Obama's cars claim in trade deal running on empty?
Willie Grace | 5/7/2015, 6 a.m.
WASHINGTON (CNN) -- One of President Barack Obama's favorite sales pitches for his proposed trade deal with Pacific Rim nations -- known as the Trans-Pacific Partnership or TPP -- is that it will be a boon to the U.S. auto industry. If the TPP is passed, Obama argues, more Ford Mustangs and Chevy pick-ups will be cruising the streets of Japan.
But critics say if you check under the hood, the claim doesn't add up.
"If you drive around Washington, there are a whole bunch of Japanese cars.
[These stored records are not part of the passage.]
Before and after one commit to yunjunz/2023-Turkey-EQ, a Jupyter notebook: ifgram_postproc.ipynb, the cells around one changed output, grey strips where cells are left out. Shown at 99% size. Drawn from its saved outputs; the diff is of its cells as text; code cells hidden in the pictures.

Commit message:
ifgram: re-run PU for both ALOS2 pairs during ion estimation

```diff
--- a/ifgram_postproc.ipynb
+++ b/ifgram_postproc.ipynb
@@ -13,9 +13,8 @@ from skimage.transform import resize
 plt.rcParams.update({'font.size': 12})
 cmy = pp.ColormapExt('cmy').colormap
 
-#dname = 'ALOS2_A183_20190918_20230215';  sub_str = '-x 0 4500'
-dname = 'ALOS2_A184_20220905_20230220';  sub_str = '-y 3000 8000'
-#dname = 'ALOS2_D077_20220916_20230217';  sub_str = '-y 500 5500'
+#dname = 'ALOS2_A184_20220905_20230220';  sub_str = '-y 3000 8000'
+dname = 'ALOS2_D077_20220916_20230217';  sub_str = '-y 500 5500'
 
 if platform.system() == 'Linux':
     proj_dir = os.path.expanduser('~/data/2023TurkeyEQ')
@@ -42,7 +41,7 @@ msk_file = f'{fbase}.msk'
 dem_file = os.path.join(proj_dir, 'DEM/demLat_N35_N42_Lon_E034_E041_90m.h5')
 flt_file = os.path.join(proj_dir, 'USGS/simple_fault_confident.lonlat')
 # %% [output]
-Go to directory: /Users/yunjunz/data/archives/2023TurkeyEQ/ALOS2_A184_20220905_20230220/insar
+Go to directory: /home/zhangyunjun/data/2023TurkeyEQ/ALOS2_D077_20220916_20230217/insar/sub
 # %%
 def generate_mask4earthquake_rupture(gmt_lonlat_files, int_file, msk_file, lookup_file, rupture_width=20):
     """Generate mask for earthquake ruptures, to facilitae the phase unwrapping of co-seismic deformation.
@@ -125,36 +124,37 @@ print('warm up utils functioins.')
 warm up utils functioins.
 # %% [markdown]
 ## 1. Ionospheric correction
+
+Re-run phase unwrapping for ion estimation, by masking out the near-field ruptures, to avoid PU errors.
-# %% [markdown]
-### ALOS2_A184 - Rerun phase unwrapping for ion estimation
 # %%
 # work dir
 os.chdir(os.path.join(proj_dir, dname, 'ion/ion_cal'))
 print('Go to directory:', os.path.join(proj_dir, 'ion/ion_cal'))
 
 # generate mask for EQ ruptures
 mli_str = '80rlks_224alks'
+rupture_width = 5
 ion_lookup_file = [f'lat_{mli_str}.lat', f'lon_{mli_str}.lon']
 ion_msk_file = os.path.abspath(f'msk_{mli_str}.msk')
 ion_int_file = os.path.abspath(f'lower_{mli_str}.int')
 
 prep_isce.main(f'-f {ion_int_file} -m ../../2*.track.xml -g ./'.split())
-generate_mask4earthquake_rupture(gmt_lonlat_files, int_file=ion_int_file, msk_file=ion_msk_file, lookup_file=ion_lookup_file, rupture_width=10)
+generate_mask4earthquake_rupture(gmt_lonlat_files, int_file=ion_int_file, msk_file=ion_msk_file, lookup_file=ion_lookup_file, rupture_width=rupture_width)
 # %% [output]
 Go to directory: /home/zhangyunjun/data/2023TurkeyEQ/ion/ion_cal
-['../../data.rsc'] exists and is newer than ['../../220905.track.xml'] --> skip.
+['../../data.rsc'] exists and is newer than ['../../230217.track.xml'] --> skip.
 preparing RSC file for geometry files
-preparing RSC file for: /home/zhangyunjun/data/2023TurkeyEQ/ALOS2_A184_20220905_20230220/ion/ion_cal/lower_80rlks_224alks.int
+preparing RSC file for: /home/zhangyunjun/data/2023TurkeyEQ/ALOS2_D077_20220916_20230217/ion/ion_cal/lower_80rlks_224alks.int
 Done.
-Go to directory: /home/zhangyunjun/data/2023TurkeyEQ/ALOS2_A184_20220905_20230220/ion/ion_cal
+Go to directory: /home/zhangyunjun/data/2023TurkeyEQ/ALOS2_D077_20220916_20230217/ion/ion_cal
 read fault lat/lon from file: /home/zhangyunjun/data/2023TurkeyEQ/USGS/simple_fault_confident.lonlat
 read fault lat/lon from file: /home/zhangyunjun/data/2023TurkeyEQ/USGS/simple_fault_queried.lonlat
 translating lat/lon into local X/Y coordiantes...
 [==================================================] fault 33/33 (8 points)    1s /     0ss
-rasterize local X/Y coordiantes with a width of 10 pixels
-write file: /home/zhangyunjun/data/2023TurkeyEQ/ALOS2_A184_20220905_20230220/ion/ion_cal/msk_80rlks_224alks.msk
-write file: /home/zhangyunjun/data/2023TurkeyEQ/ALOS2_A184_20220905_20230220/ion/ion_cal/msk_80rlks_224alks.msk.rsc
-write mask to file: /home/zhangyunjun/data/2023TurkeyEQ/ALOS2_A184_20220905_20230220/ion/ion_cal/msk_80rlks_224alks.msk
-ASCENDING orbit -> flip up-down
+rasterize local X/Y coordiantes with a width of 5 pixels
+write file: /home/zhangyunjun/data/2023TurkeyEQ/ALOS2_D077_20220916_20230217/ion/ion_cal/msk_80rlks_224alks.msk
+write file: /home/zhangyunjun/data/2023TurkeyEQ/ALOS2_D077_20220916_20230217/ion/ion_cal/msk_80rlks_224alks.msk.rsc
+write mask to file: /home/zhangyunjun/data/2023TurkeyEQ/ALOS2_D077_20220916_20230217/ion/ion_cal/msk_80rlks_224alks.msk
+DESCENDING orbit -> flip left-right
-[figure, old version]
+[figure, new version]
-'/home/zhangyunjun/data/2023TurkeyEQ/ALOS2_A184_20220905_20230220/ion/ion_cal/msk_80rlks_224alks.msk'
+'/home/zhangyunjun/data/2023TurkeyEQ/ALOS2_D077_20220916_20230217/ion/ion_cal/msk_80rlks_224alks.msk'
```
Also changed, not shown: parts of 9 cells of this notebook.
You go to Tokyo and count how many Chryslers and GM and Ford cars there are. So the current situation is not working for us," Obama said at a news conference on April 17th. "And I don't know why it is that folks would be opposed to us opening up the Japanese market more for U.S. autos."
Standing next to Japanese Prime Minister Shinzo Abe 11 days later, Obama returned to the same pitch.
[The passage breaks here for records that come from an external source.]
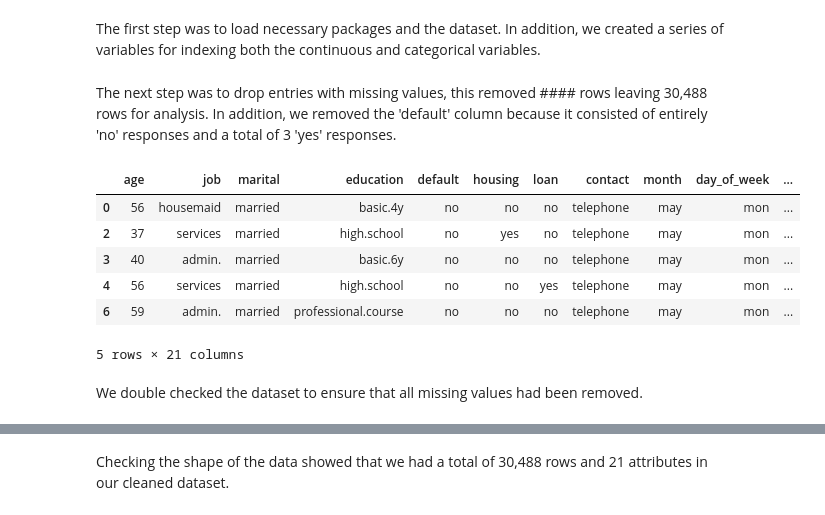
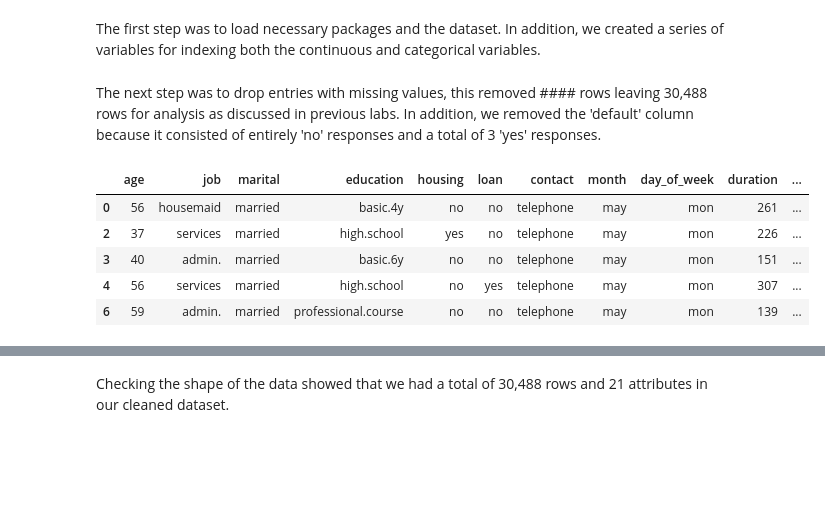
Before and after one commit to ChadKwong/DDSMachineLearning1, a Jupyter notebook: Lab 2/Lab 2.ipynb, the cells around one changed output, grey strips where cells are left out. Drawn from its saved outputs; the diff is of its cells as text; code cells hidden in the pictures; blank space fills up the shorter version.

```diff
--- a/Lab 2/Lab 2.ipynb
+++ b/Lab 2/Lab 2.ipynb
@@ -52,17 +53,14 @@ catCol = ['job', 'marital', 'education', 'default', 'housing', 'loan',
 # %% [markdown]
-The next step was to drop entries with missing values, this removed #### rows leaving 30,488 rows for analysis. In addition, we removed the 'default' column because it consisted of entirely 'no' responses and a total of 3 'yes' responses.
+The next step was to drop entries with missing values, this removed #### rows leaving 30,488 rows for analysis as discussed in previous labs. In addition, we removed the 'default' column because it consisted of entirely 'no' responses and a total of 3 'yes' responses.
 # %%
 bankData2 = bankData.dropna()
 #Remove 'default' column
-bankData2.drop(['default'], axis=1)
+bankData2 = bankData2.drop(['default'], axis=1)
 bankData2.head()
 # %% [output]
-|  | age | job | marital | education | default | housing | loan | contact | month | day_of_week | ... |
-| 0 | 56 | housemaid | married | basic.4y | no | no | no | telephone | may | mon | ... |
-| 2 | 37 | services | married | high.school | no | yes | no | telephone | may | mon | ... |
-| 3 | 40 | admin. | married | basic.6y | no | no | no | telephone | may | mon | ... |
-| 4 | 56 | services | married | high.school | no | no | yes | telephone | may | mon | ... |
-| 6 | 59 | admin. | married | professional.course | no | no | no | telephone | may | mon | ... |
+|  | age | job | marital | education | housing | loan | contact | month | day_of_week | duration | ... |
+| 0 | 56 | housemaid | married | basic.4y | no | no | telephone | may | mon | 261 | ... |
+| 2 | 37 | services | married | high.school | yes | no | telephone | may | mon | 226 | ... |
+| 3 | 40 | admin. | married | basic.6y | no | no | telephone | may | mon | 151 | ... |
+| 4 | 56 | services | married | high.school | no | yes | telephone | may | mon | 307 | ... |
+| 6 | 59 | admin. | married | professional.course | no | no | telephone | may | mon | 139 | ... |
-5 rows × 21 columns
-# %% [markdown]
-We double checked the dataset to ensure that all missing values had been removed.
```
Also changed, not shown: parts of 11 cells of this notebook, 4 other files.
"TPP will help level the playing field. It will be good for the workers of both our countries," he said.
Experts in the auto industry have long said trade barriers are hardly the sole impediment to U.S. car sales in Japan where consumers would rather buy smaller, more fuel-efficient vehicles.
The Obama administration is careful not to accuse Japan of imposing tariffs on U.S. cars shipped to Japan. That's because there aren't any. In fact, the U.S. imposes tariffs on Japanese autos. Reducing those U.S. tariffs is one of the enticements offered in the TPP as a way of attracting Japan's support.
The President's trade representatives insist the TPP will address other obstacles, so-called "non-tariff barriers," such as arbitrary standards imposed on U.S. cars that keep them out of the Japanese market.
Still, all three car companies cited by the President -- GM, Ford, and Chrysler -- have deep misgivings about the trade deal. The trade group representing the big three U.S. automakers argues the TPP fails to address Japan's potential to use currency manipulation to drive up the costs of American cars.
"Several countries in the TPP negotiations have a history of using currency manipulation to gain an unfair trade advantage over their trade partners, which would undermine the expected benefits of a TPP agreement to the United States," the American Automotive Policy Council says on its website.
Prominent TPP critics in the President's own party would also like to see those barriers come down. But they are not buying the White House sales pitch.
"You trust but verify," said Sen. Sherrod Brown, D-Ohio, about Obama's TPP claims. Brown said past trade deals promising jobs to his state have failed to deliver time and again.
"I've seen the same promises -- more jobs, higher wages," Brown said. "The jobs don't materialize ... the promises are remade."
Brown and Sen. Debbie Stabenow, D-Michigan, warned in a recent letter to U.S. Trade Representative Mike Froman the TPP could actually damage the U.S. auto industry, which has made huge gains since the financial crisis.